RECORD EXCERPTS ->
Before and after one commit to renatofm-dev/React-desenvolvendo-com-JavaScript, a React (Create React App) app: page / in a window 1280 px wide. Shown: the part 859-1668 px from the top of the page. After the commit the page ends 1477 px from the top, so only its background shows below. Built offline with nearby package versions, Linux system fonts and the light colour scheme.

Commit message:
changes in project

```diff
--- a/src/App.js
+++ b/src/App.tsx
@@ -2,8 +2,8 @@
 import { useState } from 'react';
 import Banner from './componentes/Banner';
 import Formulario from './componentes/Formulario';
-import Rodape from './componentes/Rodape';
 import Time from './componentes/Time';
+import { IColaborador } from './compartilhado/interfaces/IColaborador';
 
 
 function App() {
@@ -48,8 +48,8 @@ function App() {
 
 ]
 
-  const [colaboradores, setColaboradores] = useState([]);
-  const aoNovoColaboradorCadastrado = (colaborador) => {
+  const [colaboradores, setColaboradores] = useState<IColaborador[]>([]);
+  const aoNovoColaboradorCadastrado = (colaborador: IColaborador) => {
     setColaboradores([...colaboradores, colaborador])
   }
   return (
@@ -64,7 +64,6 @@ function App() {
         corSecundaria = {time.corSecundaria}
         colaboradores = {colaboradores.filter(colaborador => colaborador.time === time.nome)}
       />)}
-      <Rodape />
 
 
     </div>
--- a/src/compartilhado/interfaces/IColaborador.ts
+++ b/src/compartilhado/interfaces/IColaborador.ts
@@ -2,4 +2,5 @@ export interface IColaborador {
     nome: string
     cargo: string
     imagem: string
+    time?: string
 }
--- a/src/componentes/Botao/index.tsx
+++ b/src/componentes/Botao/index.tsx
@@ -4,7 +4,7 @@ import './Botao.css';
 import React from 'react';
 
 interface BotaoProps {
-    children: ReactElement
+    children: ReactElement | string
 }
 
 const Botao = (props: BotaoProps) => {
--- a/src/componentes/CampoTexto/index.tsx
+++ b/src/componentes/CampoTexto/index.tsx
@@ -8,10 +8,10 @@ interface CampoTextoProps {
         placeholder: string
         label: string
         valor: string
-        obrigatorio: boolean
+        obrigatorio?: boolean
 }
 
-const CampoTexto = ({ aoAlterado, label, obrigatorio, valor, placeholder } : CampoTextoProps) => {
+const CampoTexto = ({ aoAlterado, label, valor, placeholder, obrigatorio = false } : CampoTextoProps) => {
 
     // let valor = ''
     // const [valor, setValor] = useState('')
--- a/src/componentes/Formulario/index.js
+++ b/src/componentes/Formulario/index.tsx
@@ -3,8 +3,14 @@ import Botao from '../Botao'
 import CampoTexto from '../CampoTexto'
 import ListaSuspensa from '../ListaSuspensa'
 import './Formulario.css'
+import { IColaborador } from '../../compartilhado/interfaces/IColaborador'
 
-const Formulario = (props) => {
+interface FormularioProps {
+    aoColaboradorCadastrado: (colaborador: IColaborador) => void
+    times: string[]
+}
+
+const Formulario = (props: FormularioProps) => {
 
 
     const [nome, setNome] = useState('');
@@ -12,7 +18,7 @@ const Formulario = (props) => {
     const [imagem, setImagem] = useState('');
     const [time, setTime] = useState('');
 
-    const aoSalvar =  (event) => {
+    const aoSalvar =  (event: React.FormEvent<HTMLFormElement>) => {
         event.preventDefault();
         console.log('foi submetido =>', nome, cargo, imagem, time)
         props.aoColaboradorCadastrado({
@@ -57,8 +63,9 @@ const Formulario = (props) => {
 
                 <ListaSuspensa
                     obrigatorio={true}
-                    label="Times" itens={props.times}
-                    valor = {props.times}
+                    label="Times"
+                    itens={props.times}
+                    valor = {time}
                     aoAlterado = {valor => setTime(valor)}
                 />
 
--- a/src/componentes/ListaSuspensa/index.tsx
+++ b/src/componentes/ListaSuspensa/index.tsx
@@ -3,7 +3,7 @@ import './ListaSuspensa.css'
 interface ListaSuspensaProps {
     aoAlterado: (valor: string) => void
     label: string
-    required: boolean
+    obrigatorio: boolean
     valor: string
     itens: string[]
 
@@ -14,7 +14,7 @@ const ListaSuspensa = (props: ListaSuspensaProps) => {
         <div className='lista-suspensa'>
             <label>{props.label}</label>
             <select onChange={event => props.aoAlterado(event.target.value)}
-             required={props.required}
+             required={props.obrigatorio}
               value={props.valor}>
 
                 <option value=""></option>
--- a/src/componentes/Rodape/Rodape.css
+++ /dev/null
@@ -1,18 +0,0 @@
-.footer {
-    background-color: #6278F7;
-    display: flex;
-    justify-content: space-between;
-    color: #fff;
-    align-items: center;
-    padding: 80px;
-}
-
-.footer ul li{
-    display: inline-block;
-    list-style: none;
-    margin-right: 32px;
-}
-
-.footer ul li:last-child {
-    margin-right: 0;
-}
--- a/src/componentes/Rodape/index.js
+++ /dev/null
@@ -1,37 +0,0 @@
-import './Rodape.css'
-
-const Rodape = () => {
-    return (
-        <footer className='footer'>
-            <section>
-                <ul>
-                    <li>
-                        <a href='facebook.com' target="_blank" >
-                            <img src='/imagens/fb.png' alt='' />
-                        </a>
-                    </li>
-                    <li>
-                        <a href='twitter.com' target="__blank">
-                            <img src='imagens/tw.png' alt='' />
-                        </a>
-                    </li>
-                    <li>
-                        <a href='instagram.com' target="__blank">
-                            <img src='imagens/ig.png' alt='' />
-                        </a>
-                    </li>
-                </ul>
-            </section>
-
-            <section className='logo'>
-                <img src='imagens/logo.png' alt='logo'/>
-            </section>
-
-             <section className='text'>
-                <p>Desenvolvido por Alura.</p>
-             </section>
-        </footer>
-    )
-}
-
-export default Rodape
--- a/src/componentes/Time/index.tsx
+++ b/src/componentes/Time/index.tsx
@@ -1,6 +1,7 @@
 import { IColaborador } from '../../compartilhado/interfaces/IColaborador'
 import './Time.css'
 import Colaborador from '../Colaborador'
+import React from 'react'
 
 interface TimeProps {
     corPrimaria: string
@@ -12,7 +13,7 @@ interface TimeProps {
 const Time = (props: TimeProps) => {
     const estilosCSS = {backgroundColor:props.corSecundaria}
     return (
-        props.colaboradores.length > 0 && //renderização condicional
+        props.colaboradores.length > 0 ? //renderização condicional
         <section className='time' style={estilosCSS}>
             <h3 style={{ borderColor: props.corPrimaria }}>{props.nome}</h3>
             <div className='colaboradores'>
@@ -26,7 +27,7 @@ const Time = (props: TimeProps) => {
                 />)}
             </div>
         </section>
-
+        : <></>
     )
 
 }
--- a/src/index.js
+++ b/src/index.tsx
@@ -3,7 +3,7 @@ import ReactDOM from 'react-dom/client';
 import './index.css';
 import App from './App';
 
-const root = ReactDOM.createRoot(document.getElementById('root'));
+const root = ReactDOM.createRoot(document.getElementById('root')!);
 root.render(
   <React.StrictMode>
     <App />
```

PROBLEM TO SOLVE -> Give back all the material, with each line exactly as it stands.

RESPONSE ->
Before and after one commit to renatofm-dev/React-desenvolvendo-com-JavaScript, a React (Create React App) app: page / in a window 1280 px wide. Shown: the part 859-1668 px from the top of the page. After the commit the page ends 1477 px from the top, so only its background shows below. Built offline with nearby package versions, Linux system fonts and the light colour scheme.

Commit message:
changes in project

```diff
--- a/src/App.js
+++ b/src/App.tsx
@@ -2,8 +2,8 @@
 import { useState } from 'react';
 import Banner from './componentes/Banner';
 import Formulario from './componentes/Formulario';
-import Rodape from './componentes/Rodape';
 import Time from './componentes/Time';
+import { IColaborador } from './compartilhado/interfaces/IColaborador';
 
 
 function App() {
@@ -48,8 +48,8 @@ function App() {
 
 ]
 
-  const [colaboradores, setColaboradores] = useState([]);
-  const aoNovoColaboradorCadastrado = (colaborador) => {
+  const [colaboradores, setColaboradores] = useState<IColaborador[]>([]);
+  const aoNovoColaboradorCadastrado = (colaborador: IColaborador) => {
     setColaboradores([...colaboradores, colaborador])
   }
   return (
@@ -64,7 +64,6 @@ function App() {
         corSecundaria = {time.corSecundaria}
         colaboradores = {colaboradores.filter(colaborador => colaborador.time === time.nome)}
       />)}
-      <Rodape />
 
 
     </div>
--- a/src/compartilhado/interfaces/IColaborador.ts
+++ b/src/compartilhado/interfaces/IColaborador.ts
@@ -2,4 +2,5 @@ export interface IColaborador {
     nome: string
     cargo: string
     imagem: string
+    time?: string
 }
--- a/src/componentes/Botao/index.tsx
+++ b/src/componentes/Botao/index.tsx
@@ -4,7 +4,7 @@ import './Botao.css';
 import React from 'react';
 
 interface BotaoProps {
-    children: ReactElement
+    children: ReactElement | string
 }
 
 const Botao = (props: BotaoProps) => {
--- a/src/componentes/CampoTexto/index.tsx
+++ b/src/componentes/CampoTexto/index.tsx
@@ -8,10 +8,10 @@ interface CampoTextoProps {
         placeholder: string
         label: string
         valor: string
-        obrigatorio: boolean
+        obrigatorio?: boolean
 }
 
-const CampoTexto = ({ aoAlterado, label, obrigatorio, valor, placeholder } : CampoTextoProps) => {
+const CampoTexto = ({ aoAlterado, label, valor, placeholder, obrigatorio = false } : CampoTextoProps) => {
 
     // let valor = ''
     // const [valor, setValor] = useState('')
--- a/src/componentes/Formulario/index.js
+++ b/src/componentes/Formulario/index.tsx
@@ -3,8 +3,14 @@ import Botao from '../Botao'
 import CampoTexto from '../CampoTexto'
 import ListaSuspensa from '../ListaSuspensa'
 import './Formulario.css'
+import { IColaborador } from '../../compartilhado/interfaces/IColaborador'
 
-const Formulario = (props) => {
+interface FormularioProps {
+    aoColaboradorCadastrado: (colaborador: IColaborador) => void
+    times: string[]
+}
+
+const Formulario = (props: FormularioProps) => {
 
 
     const [nome, setNome] = useState('');
@@ -12,7 +18,7 @@ const Formulario = (props) => {
     const [imagem, setImagem] = useState('');
     const [time, setTime] = useState('');
 
-    const aoSalvar =  (event) => {
+    const aoSalvar =  (event: React.FormEvent<HTMLFormElement>) => {
         event.preventDefault();
         console.log('foi submetido =>', nome, cargo, imagem, time)
         props.aoColaboradorCadastrado({
@@ -57,8 +63,9 @@ const Formulario = (props) => {
 
                 <ListaSuspensa
                     obrigatorio={true}
-                    label="Times" itens={props.times}
-                    valor = {props.times}
+                    label="Times"
+                    itens={props.times}
+                    valor = {time}
                     aoAlterado = {valor => setTime(valor)}
                 />
 
--- a/src/componentes/ListaSuspensa/index.tsx
+++ b/src/componentes/ListaSuspensa/index.tsx
@@ -3,7 +3,7 @@ import './ListaSuspensa.css'
 interface ListaSuspensaProps {
     aoAlterado: (valor: string) => void
     label: string
-    required: boolean
+    obrigatorio: boolean
     valor: string
     itens: string[]
 
@@ -14,7 +14,7 @@ const ListaSuspensa = (props: ListaSuspensaProps) => {
         <div className='lista-suspensa'>
             <label>{props.label}</label>
             <select onChange={event => props.aoAlterado(event.target.value)}
-             required={props.required}
+             required={props.obrigatorio}
               value={props.valor}>
 
                 <option value=""></option>
--- a/src/componentes/Rodape/Rodape.css
+++ /dev/null
@@ -1,18 +0,0 @@
-.footer {
-    background-color: #6278F7;
-    display: flex;
-    justify-content: space-between;
-    color: #fff;
-    align-items: center;
-    padding: 80px;
-}
-
-.footer ul li{
-    display: inline-block;
-    list-style: none;
-    margin-right: 32px;
-}
-
-.footer ul li:last-child {
-    margin-right: 0;
-}
--- a/src/componentes/Rodape/index.js
+++ /dev/null
@@ -1,37 +0,0 @@
-import './Rodape.css'
-
-const Rodape = () => {
-    return (
-        <footer className='footer'>
-            <section>
-                <ul>
-                    <li>
-                        <a href='facebook.com' target="_blank" >
-                            <img src='/imagens/fb.png' alt='' />
-                        </a>
-                    </li>
-                    <li>
-                        <a href='twitter.com' target="__blank">
-                            <img src='imagens/tw.png' alt='' />
-                        </a>
-                    </li>
-                    <li>
-                        <a href='instagram.com' target="__blank">
-                            <img src='imagens/ig.png' alt='' />
-                        </a>
-                    </li>
-                </ul>
-            </section>
-
-            <section className='logo'>
-                <img src='imagens/logo.png' alt='logo'/>
-            </section>
-
-             <section className='text'>
-                <p>Desenvolvido por Alura.</p>
-             </section>
-        </footer>
-    )
-}
-
-export default Rodape
--- a/src/componentes/Time/index.tsx
+++ b/src/componentes/Time/index.tsx
@@ -1,6 +1,7 @@
 import { IColaborador } from '../../compartilhado/interfaces/IColaborador'
 import './Time.css'
 import Colaborador from '../Colaborador'
+import React from 'react'
 
 interface TimeProps {
     corPrimaria: string
@@ -12,7 +13,7 @@ interface TimeProps {
 const Time = (props: TimeProps) => {
     const estilosCSS = {backgroundColor:props.corSecundaria}
     return (
-        props.colaboradores.length > 0 && //renderização condicional
+        props.colaboradores.length > 0 ? //renderização condicional
         <section className='time' style={estilosCSS}>
             <h3 style={{ borderColor: props.corPrimaria }}>{props.nome}</h3>
             <div className='colaboradores'>
@@ -26,7 +27,7 @@ const Time = (props: TimeProps) => {
                 />)}
             </div>
         </section>
-
+        : <></>
     )
 
 }
--- a/src/index.js
+++ b/src/index.tsx
@@ -3,7 +3,7 @@ import ReactDOM from 'react-dom/client';
 import './index.css';
 import App from './App';
 
-const root = ReactDOM.createRoot(document.getElementById('root'));
+const root = ReactDOM.createRoot(document.getElementById('root')!);
 root.render(
   <React.StrictMode>
     <App />
```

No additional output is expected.